Putin to go ahead with Iran visit
Tehran, October 15, 2007
President Vladimir Putin will go ahead with a planned visit to Tehran, Iran's Foreign Ministry said, despite a Russian news agency report that a plot was being prepared to assassinate him there.
"Mr Putin will ... be arriving this evening," Iranian Foreign Ministry spokesman Mohammad Ali Hosseini said.
Russia's Interfax news agency reported earlier, citing unnamed sources, that Putin had been warned by his special services of a possible plot to assassinate him during a visit to Tehran this week.
The Kremlin said Putin had been briefed on the reports but the Russian leader, now visiting Germany, has not yet commented himself. Russian state television channels repeated the reports today.
Kremlin deputy spokesman Dmitry Peskov, in Tehran ahead of Putin's scheduled arrival, said this morning:
"According to the schedule, the President (Putin) is coming tonight. We have no information that he is changing his plans."
Putin, arriving in Germany last night for talks likely to cover tensions over Iran's nuclear programme, waved a hand dismissively when asked about the plot report and told reporters "later".
The President was due to meet Chancellor Angela Merkel this morning and hold a news conference.
Iran dismissed as baseless the Interfax report that suicide bombers were preparing an attack on the President. It described the allegation as "psychological warfare" calculated by Tehran's enemies -- an apparent reference to Western powers -- to undermine Russian-Iranian relations.
Interfax reported earlier that security services had been told suicide bombers and kidnappers were training to kill or capture Putin on his visit, due to start tomorrow. It did not say who might be behind such groups in the Islamic Republic.
The trip to Tehran will be watched closely by Western capitals pushing Moscow for a harder line reining in an Iranian nuclear program they fear masks a drive for an atomic bomb. Iran denies nuclear arms ambitions and is building a nuclear reactor with Russian help.
"A reliable source in one of the Russian special services, has received information from several sources outside Russia, that during the president of Russia's visit to Tehran an assassination attempt is being plotted," Interfax said.
"A number of groups of suicide bombers are preparing for this aim," Interfax, one of a small circle of Russian agencies with special access to the Kremlin, added.
It gave no details of who the sources were or whether they were linked in any way to Western governments; nor was it clear why the Kremlin would make such a report public in this way just before the planned visit.
"I think this is very serious information," the head of the Russian parliament's security committee, Vladimir Vasiliev told the Vesti television news channel. "I hope that through the cooperation of international special services all this information will be verified and the necessary steps taken."
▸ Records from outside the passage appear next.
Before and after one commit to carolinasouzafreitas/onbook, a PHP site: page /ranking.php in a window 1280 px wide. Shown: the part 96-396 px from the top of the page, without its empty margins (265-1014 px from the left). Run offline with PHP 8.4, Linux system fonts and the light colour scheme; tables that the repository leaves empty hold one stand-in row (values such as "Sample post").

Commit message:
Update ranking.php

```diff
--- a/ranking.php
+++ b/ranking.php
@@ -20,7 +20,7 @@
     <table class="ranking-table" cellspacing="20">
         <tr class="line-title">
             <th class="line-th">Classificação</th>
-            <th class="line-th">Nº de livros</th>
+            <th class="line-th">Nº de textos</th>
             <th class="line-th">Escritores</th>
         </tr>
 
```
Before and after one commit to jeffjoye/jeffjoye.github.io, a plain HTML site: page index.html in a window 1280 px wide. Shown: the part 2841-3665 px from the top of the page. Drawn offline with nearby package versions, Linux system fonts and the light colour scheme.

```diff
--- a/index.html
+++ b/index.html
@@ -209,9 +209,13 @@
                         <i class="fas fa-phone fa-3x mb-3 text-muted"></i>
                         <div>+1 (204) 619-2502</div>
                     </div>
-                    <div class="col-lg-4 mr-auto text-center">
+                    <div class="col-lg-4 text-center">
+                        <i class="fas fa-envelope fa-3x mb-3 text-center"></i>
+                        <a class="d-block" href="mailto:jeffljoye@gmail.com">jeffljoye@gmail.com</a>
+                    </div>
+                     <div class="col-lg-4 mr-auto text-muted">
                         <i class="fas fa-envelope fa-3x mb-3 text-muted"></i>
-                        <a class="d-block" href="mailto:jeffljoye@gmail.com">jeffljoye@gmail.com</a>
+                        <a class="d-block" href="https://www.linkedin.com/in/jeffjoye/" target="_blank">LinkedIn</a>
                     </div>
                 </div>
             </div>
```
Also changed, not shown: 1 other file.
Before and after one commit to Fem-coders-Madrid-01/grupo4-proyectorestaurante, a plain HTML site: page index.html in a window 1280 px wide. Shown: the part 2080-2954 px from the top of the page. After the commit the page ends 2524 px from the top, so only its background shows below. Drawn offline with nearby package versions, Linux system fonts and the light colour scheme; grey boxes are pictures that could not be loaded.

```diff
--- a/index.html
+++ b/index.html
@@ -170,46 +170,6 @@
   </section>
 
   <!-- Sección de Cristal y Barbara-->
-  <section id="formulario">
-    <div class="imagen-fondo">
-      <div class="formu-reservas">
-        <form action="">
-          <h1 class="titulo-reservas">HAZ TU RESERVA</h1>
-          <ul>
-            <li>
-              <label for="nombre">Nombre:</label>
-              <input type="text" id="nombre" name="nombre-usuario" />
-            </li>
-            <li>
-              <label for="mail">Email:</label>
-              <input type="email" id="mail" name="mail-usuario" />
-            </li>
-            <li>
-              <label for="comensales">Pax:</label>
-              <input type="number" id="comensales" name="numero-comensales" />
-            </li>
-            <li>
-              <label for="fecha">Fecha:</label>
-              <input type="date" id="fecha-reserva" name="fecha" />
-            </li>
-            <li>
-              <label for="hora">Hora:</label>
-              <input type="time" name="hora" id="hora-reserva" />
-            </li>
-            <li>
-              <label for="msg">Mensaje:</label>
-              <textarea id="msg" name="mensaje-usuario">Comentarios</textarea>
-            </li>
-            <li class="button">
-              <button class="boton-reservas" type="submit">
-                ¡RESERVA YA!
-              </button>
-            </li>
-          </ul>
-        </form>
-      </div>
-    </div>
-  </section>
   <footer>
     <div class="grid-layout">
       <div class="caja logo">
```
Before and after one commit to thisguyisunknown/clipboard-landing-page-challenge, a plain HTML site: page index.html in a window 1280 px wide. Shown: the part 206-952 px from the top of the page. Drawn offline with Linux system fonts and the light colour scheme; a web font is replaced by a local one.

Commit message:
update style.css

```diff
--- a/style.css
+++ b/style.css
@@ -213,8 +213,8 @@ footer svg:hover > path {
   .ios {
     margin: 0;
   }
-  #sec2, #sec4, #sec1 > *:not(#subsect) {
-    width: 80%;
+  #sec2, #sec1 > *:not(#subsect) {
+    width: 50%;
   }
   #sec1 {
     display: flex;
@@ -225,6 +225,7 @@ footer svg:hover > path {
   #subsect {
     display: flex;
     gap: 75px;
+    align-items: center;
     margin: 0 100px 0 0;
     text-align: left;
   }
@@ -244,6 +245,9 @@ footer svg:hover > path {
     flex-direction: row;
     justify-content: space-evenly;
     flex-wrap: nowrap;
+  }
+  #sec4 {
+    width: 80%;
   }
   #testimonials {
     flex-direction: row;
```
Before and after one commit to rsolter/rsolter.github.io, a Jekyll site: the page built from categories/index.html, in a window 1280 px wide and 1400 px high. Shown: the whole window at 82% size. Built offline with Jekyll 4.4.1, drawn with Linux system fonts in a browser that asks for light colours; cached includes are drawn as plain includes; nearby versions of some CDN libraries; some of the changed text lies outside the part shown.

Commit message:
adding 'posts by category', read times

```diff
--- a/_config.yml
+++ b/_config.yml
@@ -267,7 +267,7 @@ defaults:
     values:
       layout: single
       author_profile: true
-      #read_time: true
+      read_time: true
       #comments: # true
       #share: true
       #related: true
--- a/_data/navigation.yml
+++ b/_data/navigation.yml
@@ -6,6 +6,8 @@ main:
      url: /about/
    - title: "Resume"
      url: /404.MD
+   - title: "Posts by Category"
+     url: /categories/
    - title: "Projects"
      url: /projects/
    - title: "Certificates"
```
The semi-official Iranian news agency quoted an "informed source" as saying Putin was still expected in Tehran.
"Western politicians and their media were trying to persuade Putin in a political action not to travel to Iran and now that they have failed in that, they intend to convince him not to travel to Iran by...rumor of an assassination."
Putin, who will be the first Kremlin chief to visit Iran since Josef Stalin went in 1943, is set to take part in a summit of Caspian Sea states.
But a meeting planned with Iranian President Mahmoud Ahmadinejad could give him a chance to seek a peaceful compromise over Tehran's nuclear program and to demonstrate his independence from Washington on Middle East issues.
Russia says engaging Tehran is a more effective way of tackling Iran's nuclear program than isolating it. It sells weapons to Iran, in defiance of U.S. concerns, and is building a nuclear power station for Iran at Bush